  8. First week’s orders for food and supplies, or pre-orders made at the end of last year reviewed and sent to distributors for delivery.

  9. POS, free and reduced meal software, and computer equipment updated. Students rolled forward to the next grade levels. New students and enrolls added to the systems. Computers and networks checked and running properly.

  10. POS software updated with new menu items and price changes.

  11. Price and menu changes communicated to staff, parents, and students.

  12. Direct certification letters sent to all eligible families directing them to not fill out free and reduced meal applications and to contact the food service office with any discrepancies such as children in their house holds not listed on their notifications.

  13. Direct certified students updated in F&R and POS software.

  14. All equipment checked and preventative maintenance checks completed. (Especially refrigeration)

  15. Staff training and opening meetings completed.

  16. All staff returning to their regularly scheduled positions to ready the kitchens and dining areas and to receive deliveries.

  17. All required signage posted prominently in all operations.
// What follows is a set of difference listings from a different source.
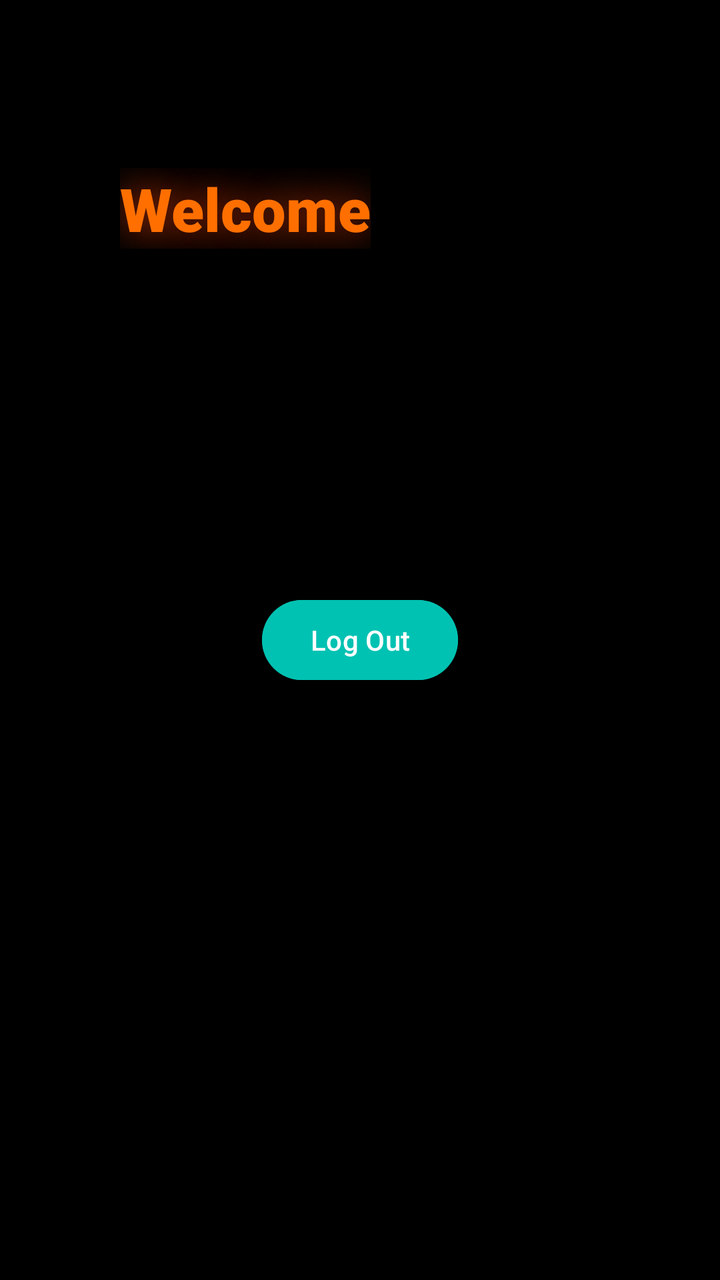
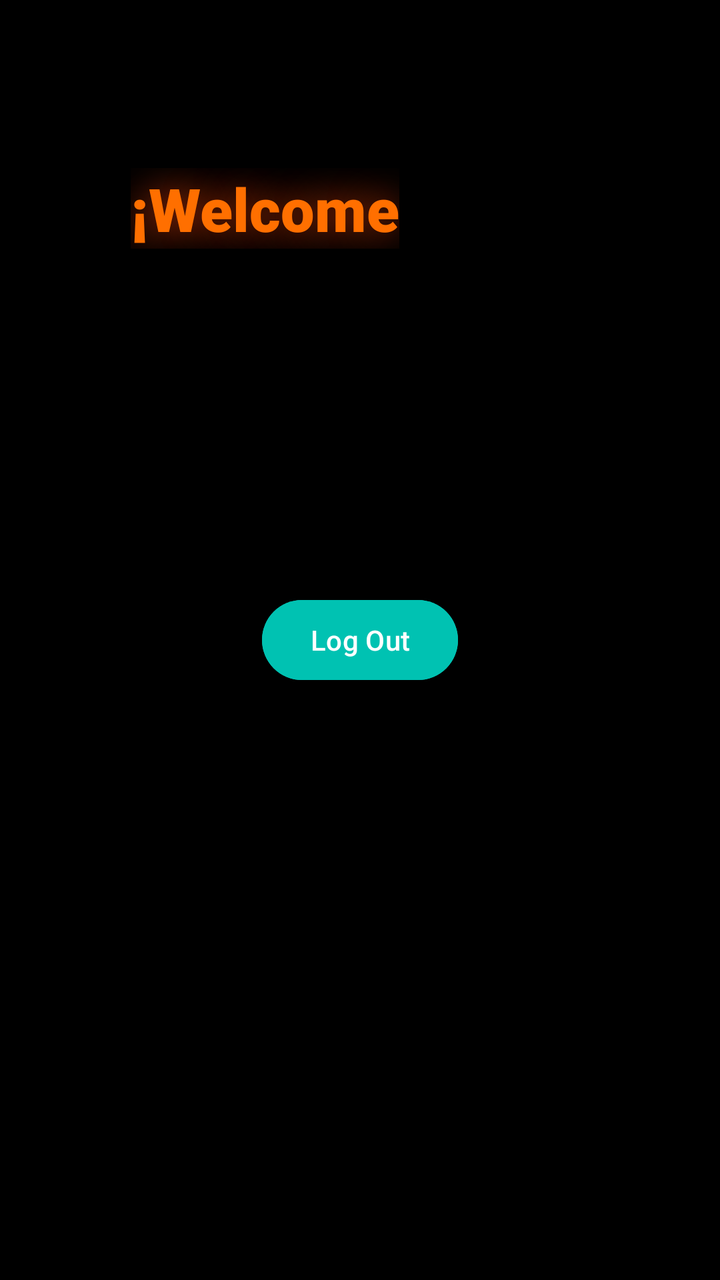

An Android layout rendered at two revisions. The XML below is the earlier revision; the diff shows what the commit changed to produce the second picture.
<!-- AndroidManifest.xml: application theme Theme.FitJourney -->
<!-- res/layout/fragment_home.xml -->
<?xml version="1.0" encoding="utf-8"?>
<androidx.constraintlayout.widget.ConstraintLayout xmlns:android="http://schemas.android.com/apk/res/android"
    xmlns:app="http://schemas.android.com/apk/res-auto"
    xmlns:tools="http://schemas.android.com/tools"
    android:id="@+id/homeLayout"
    android:layout_width="match_parent"
    android:background="#000000"
    android:layout_height="match_parent"
    tools:context=".ui.home.HomeFragment" >

    <TextView
        android:id="@+id/tvWelcome"
        android:layout_width="wrap_content"
        android:layout_height="wrap_content"
        android:layout_marginTop="84dp"
        android:fontFamily="sans-serif-black"
        android:shadowColor="#BF360C"
        android:shadowRadius="50"
        android:text="@string/welcome"
        android:textColor="#FF6F00"
        android:textSize="30sp"
        app:layout_constraintEnd_toEndOf="parent"
        app:layout_constraintHorizontal_bias="0.255"
        app:layout_constraintStart_toStartOf="parent"
        app:layout_constraintTop_toTopOf="parent" />

    <TextView
        android:id="@+id/tvName"
        android:layout_width="wrap_content"
        android:layout_height="wrap_content"
        android:layout_marginTop="84dp"
        android:fontFamily="sans-serif-black"
        android:shadowColor="#00796B"
        android:shadowRadius="50"
        android:text=""
        android:textColor="#00C2B2"
        android:textSize="30sp"
        app:layout_constraintEnd_toEndOf="parent"
        app:layout_constraintHorizontal_bias="0.257"
        app:layout_constraintStart_toEndOf="@+id/tvWelcome"
        app:layout_constraintTop_toTopOf="parent" />

    <ProgressBar
        android:id="@+id/progressBarHome"
        android:layout_width="60dp"
        android:layout_height="60dp"
        android:visibility="gone"
        app:layout_constraintTop_toTopOf="parent"
        app:layout_constraintBottom_toBottomOf="parent"
        app:layout_constraintStart_toStartOf="parent"
        app:layout_constraintEnd_toEndOf="parent"/>

    <Button
        android:id="@+id/btnLogout"
        android:layout_width="wrap_content"
        android:layout_height="wrap_content"
        android:backgroundTint="#00C2B2"
        android:text="@string/log_out"
        app:layout_constraintBottom_toBottomOf="parent"
        app:layout_constraintEnd_toEndOf="parent"
        app:layout_constraintStart_toStartOf="parent"
        app:layout_constraintTop_toTopOf="parent" />
</androidx.constraintlayout.widget.ConstraintLayout>
<!-- resources referenced by this layout -->
<resources>
  <string name="log_out">Log Out</string>
  <string name="welcome">Welcome</string>
  <style name="Theme.FitJourney" parent="Base.Theme.FitJourney" />
  <style name="Base.Theme.FitJourney" parent="Theme.Material3.DayNight.NoActionBar">
  
      </style>
</resources>

<!-- the commit's change to res/layout/fragment_home.xml (unified diff, before → after) -->
@@ -20,7 +20,7 @@
         android:textColor="#FF6F00"
         android:textSize="30sp"
         app:layout_constraintEnd_toEndOf="parent"
-        app:layout_constraintHorizontal_bias="0.255"
+        app:layout_constraintHorizontal_bias="0.29"
         app:layout_constraintStart_toStartOf="parent"
         app:layout_constraintTop_toTopOf="parent" />
 
<!-- resource entries referenced after the edit -->
@@ -1,7 +1,7 @@
 <!-- resources referenced by this layout -->
 <resources>
   <string name="log_out">Log Out</string>
-  <string name="welcome">Welcome</string>
+  <string name="welcome">¡Welcome</string>
   <style name="Theme.FitJourney" parent="Base.Theme.FitJourney" />
   <style name="Base.Theme.FitJourney" parent="Theme.Material3.DayNight.NoActionBar">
  18. All food and supplies received, inspected, and stored properly.

  19. Beginning inventory physical counts taken, recorded, and compared with closing inventory values from last year end.

  20. Necessary preparation and production assigned and completed for first day menu.

  21. First day for teacher’s coffee breaks and administrative catering planned setup and delivered.

  22. MSDS files updated and posted in each kitchen.

  23. HACCP plans revised, reviewed with staff, and posted in all appropriate areas.

  24. Temperature charts posted in each appropriate area.

  25. Thermometers calibrated and available in all areas.

  26. T-Sticks (temperature control strips for dishwashers and ware washing) available in appropriate areas.

  27. All policies and job descriptions reviewed and posted on employee bulletin boards.

  28. Final managers meeting to review all open up issues and to insure readiness.

  29. Final review of POS keyboards and to issue operating cash banks if applicable.

  30. Final meetings with staff before each meal period. Open the doors!

I may have overlooked a few details, but for the most part if all of these items are completed, you are ready to go. Please remember that things will go wrong with even the best laid plans, but you now can be proactive rather than reactive. Take a deep breath, pat your staff on the back, and start your first day. Please don’t relax to long as things will not slow down or settle in for at least another 30 days. If you are a CEP district your free and reduced work is completed, but you still have a considerable amount of work left to do.

I hope you have found this check list helpful. It never ceases to amaze me just how hard getting things reopened can be. No matter how long you have been doing it, it still requires much planning and hard work. Good luck and have a great year!

Milt Miller is Director of K-12 Operations at Food Service Solutions, Inc. Throughout his 32 years in the food service industry he has managed, operated and assisted food service programs to become successful. For more information on this and other topics, contact Milt at www.foodserve.com/school-food-program-assessment.html.